SUPPLIED RECORDS:
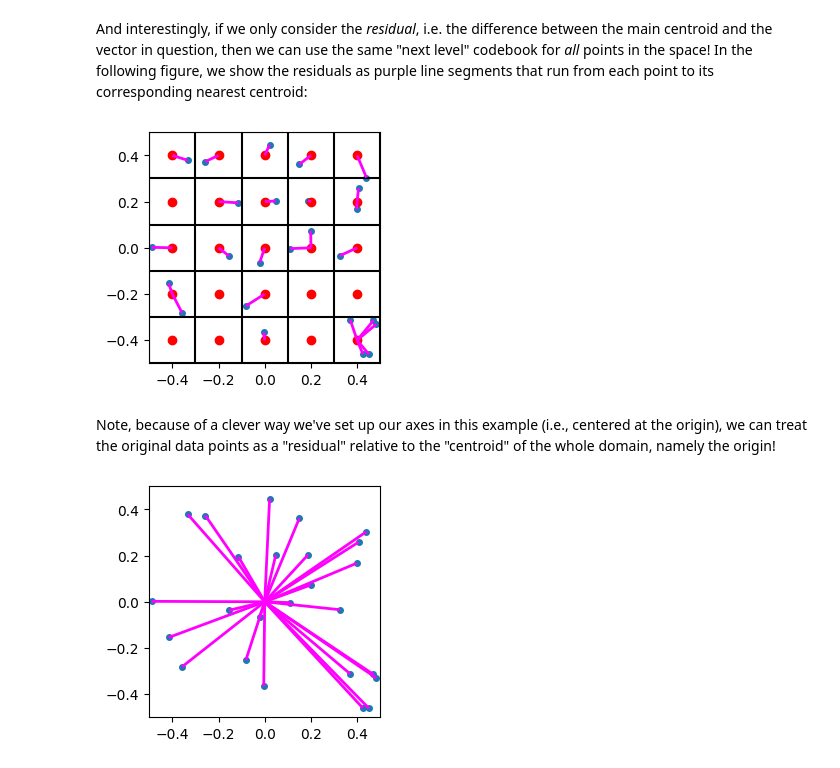
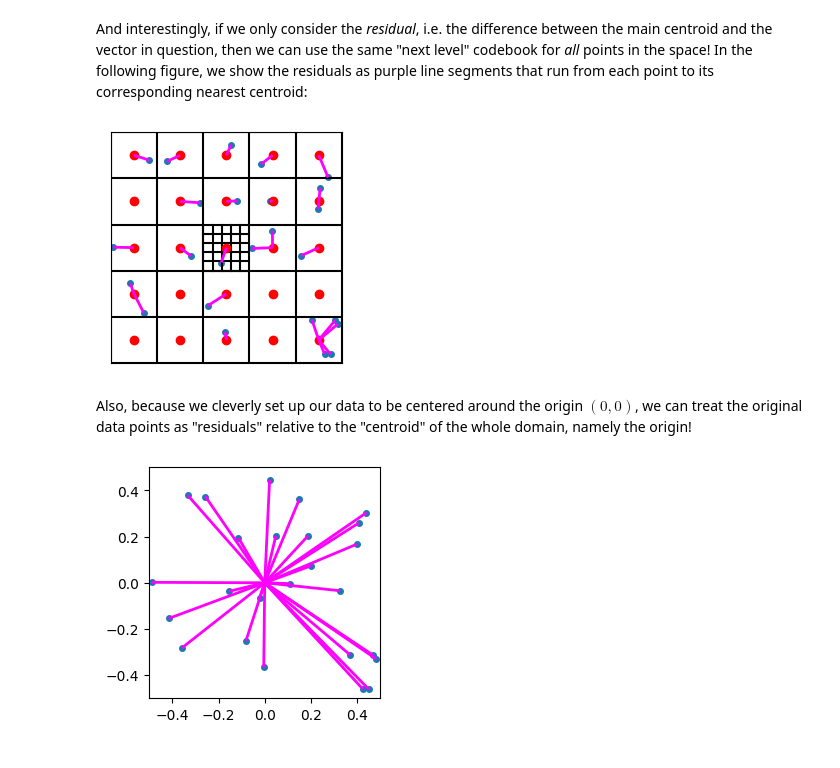
Before and after one commit to drscotthawley/blog, a Jupyter notebook: posts/2023-06-12-RVQ.ipynb, the cells around one changed output. Drawn from its saved outputs; the diff is of its cells as text; code cells hidden in the pictures.

```diff
--- a/posts/2023-06-13-RVQ.ipynb
+++ b/posts/2023-06-12-RVQ.ipynb
@@ -285,15 +505,17 @@ For example, in the "middle" region (region 12), we can do...
 from matplotlib import collections  as mc
 
 
-def get_region_membership(data:np.array, n_grid=5,):
+def get_region_membership(data:np.array, h=0.2, codebook=None):
     "Tells which region each point is in. TBD: this is slow but it works! ;-) "
-    h = (DATA_MAX - DATA_MIN)/n_grid
     memb = np.zeros(data.shape[0], dtype=np.int32)
-    for di, p in enumerate(data):
-        i = (p[0]-DATA_MIN) // h
-        j = (p[1]-DATA_MIN) // h
-        ind = i + j*n_grid
-        memb[di] = ind
+    if codebook is None:  # just assume basic squares
+        for di, p in enumerate(data):
+            i = (p[0]-DATA_MIN) // h
+            j = (p[1]-DATA_MIN) // h
+            ind = i + j*n_grid
+            memb[di] = ind
+    else:
+        memb = calc_cluster_membership(data, codebook)
     return memb
 
 
@@ -338,7 +560,7 @@ def plot_data_grid_with_resids(data, n_grid=5, hide_tick_labels=True, show_indic
                 ax.plot(x, y, 'ro', markersize=6)
 
     if show_resids and codebook is not None:
-        memb = get_region_membership(data)
+        memb = get_region_membership(data, codebook=codebook)
         resids = data*0
         lines = []
         for i, p in enumerate(data):
@@ -358,6 +580,7 @@ def plot_data_grid_with_resids(data, n_grid=5, hide_tick_labels=True, show_indic
 
 
 n_grid=5
+codebook = generate_codebook(n_grid)
 plot_data_grid_with_resids(data, n_grid=n_grid, show_next_level_grid=True, show_centroids=True,
                            hide_tick_labels=False, codebook=codebook, show_resids=False)
 # %% [output]
@@ -370,14 +593,14 @@ In the following figure, we show the residuals as purple line segments that run
 # %%
 #| code-fold: true
 #| code-summary: "Show the code"
 #| label: fig-rvq-resids
 #| fig-cap: "Illustration of redisuals, shown as purple line segments connecting vectors (blue points) with their nearest centroids (red points)."
-plot_data_grid_with_resids(data, n_grid=n_grid, show_next_level_grid=False, show_centroids=True,
-                           hide_tick_labels=False, codebook=codebook, show_resids=True)
+plot_data_grid_with_resids(data, n_grid=n_grid, show_next_level_grid=True, show_centroids=True,
+                           hide_tick_labels=True, codebook=codebook, show_resids=True)
 # %% [output]
-[figure, old version]
+[figure, new version]
 # %% [markdown]
-Note, because of a clever way we've set up our axes in this example (i.e., centered at the origin), we can treat the original data points as a "residual" relative to the "centroid" of the whole domain, namely the origin!
+Also, because we cleverly set up our data to be centered around the origin $(0,0)$, we can treat the original data points as "residuals" relative to the "centroid" of the whole domain, namely the origin!
 # %%
 #| code-fold: true
 #| code-summary: "Show the code"
```
Also changed, not shown: parts of 62 cells of this notebook.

YOUR INSTRUCTIONS: Show the lines of the records that include the string "whole".

ANSWER SPACE:
-Note, because of a clever way we've set up our axes in this example (i.e., centered at the origin), we can treat the original data points as a "residual" relative to the "centroid" of the whole domain, namely the origin!
+Also, because we cleverly set up our data to be centered around the origin $(0,0)$, we can treat the original data points as "residuals" relative to the "centroid" of the whole domain, namely the origin!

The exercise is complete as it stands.